Need answers on how to implement VR training in a large scale training institution?
VP of business & supply chain at Ivytech, Aaron Baute, was also present in the Seminar. He answered some of our questions in a recent interview with us.
Who are you?
Aaron Baute, Ivytech community college, VP of business & supply chain, responsible for developing the curriculum.
Ivytech is Indiana‘s community college system, encompassing more than 40 locations. It is the state’s largest public postsecondary institution and the nation’s largest individual accredited statewide community college system serving 169,527 students annually on campus and online during the 2020-2021 school year.
Deploys 6 forklift-simulators at various campuses since 2019.
Why did you start VR learning?
Indian there were a lot of manufacturers requesting forklift training.
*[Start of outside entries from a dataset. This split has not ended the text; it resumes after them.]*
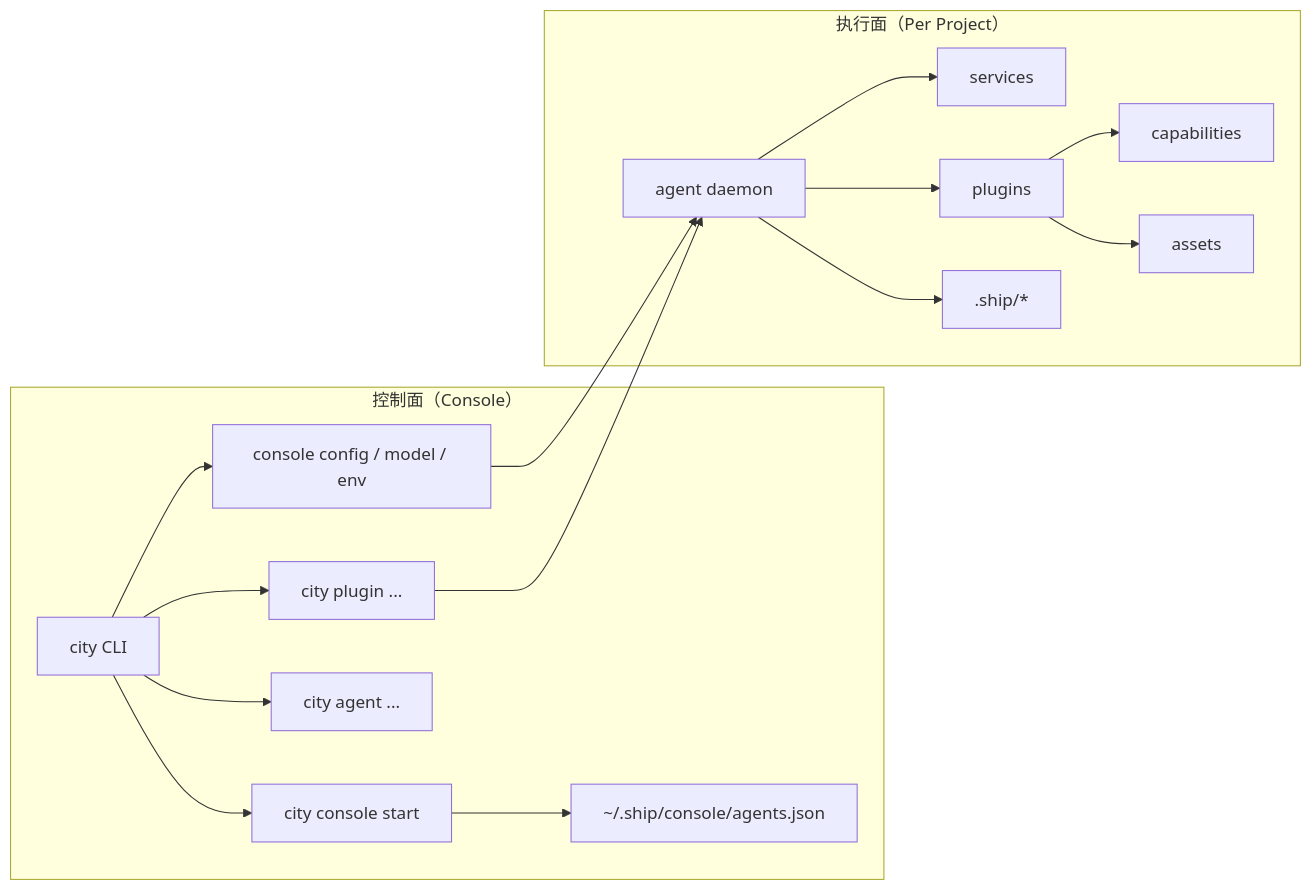
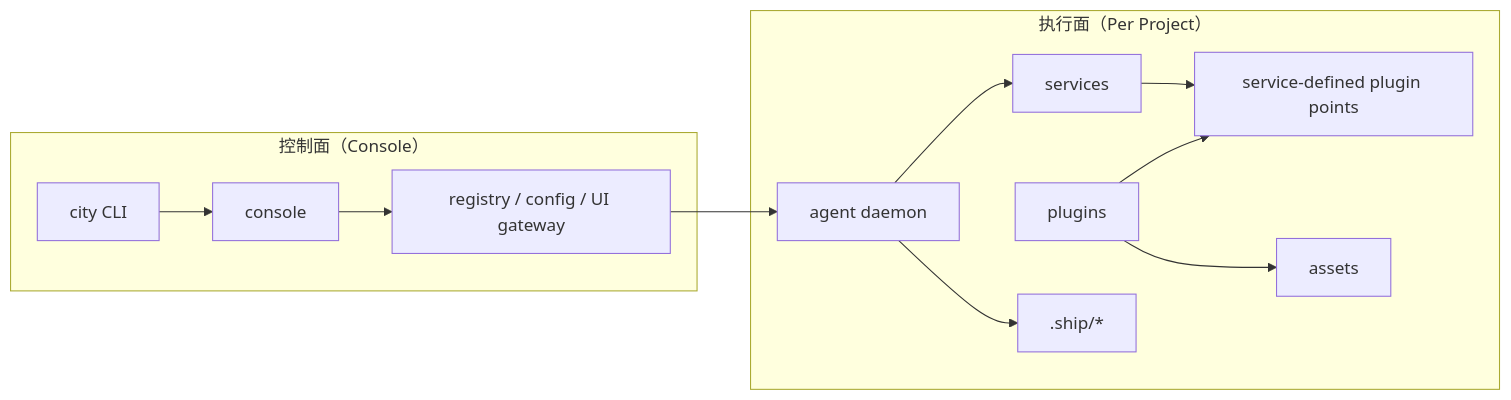
Before and after one commit to wangenius/downcity: the first of 2 diagrams in homepage/content/docs/zh/concepts/logic-map.mdx, drawn with Mermaid. The commit also changed other lines of this file and 168 other files, not shown here.

````diff
--- a/homepage/content/docs/zh/concepts/logic-map.mdx
+++ b/homepage/content/docs/zh/concepts/logic-map.mdx
@@ -23,21 +22,17 @@
 ```mermaid
 flowchart LR
   subgraph CP["控制面（Console）"]
-    CLI["city CLI"] --> CONSOLE["city console start"]
-    CLI --> CFG["console config / model / env"]
-    CLI --> AGENTOPS["city agent ..."]
-    CLI --> PLUGINOPS["city plugin ..."]
-    CONSOLE --> REG["~/.ship/console/agents.json"]
+    CLI["city CLI"] --> CONSOLE["console"]
+    CONSOLE --> REG["registry / config / UI gateway"]
   end
 
   subgraph DP["执行面（Per Project）"]
     AGENT["agent daemon"] --> SERVICES["services"]
-    AGENT --> PLUGINS["plugins"]
-    PLUGINS --> CAPS["capabilities"]
+    SERVICES --> POINTS["service-defined plugin points"]
+    PLUGINS["plugins"] --> POINTS
     PLUGINS --> ASSETS["assets"]
     AGENT --> SHIP[".ship/*"]
   end
 
-  CFG --> AGENT
-  PLUGINOPS --> AGENT
+  REG --> AGENT
 ```
````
A cost differential between what they want to pay and what it costs to deliver training.
How did you hear about virtual reality?
We’ve seen immersive learning. We used it to substitute tours, to give younger people an idea of what a manufacturing site looks through 360 viewing. Initially it was not really learning more awareness.
How did you decide?
We were lucky to have a case study out of our campus, in a high school nearby. They had manufacturing students. Because of the training on the simulator they had 18 students out of a class of 30 being offered jobs as forklift operator upon graduating. We were very encouraged by that relevant example. Although it was high school it translated very well to the college environment.
How did you implement a VR program?
We had industry come in and captured their feed-back. Letting them use and experience it. Have them validate. We worked with Purdue manufacturing center and they saw the value too. It evolved by demonstrating the value on the front end, then getting partners involved, industry and other education. Funding and deploying them throughout the state.
How do people react
The instructors love it. We’re skilling up students to get a job while at college. This is relatively quick.
We looked at the competence of the students. When it really matters is when these students go to the employers and how much they’ve gained. What we’re hearing from industry that 80% of the training can be achieved in virtual reality. That’s awesome.
We’re developing scripts and programs geared towards technicians so they can gain practice to interact with people in different situations, so they become better round super star employees.
How will immersive learning in VR evolve?
There will be a lot more VR used in colleges. It allows students to experience environments that are sometimes too expensive or complex to duplicate in college.
Makes it more accessible to students and allows flexibility in teaching. Virtual reality creates awareness, provides training and lets students connect better with employers.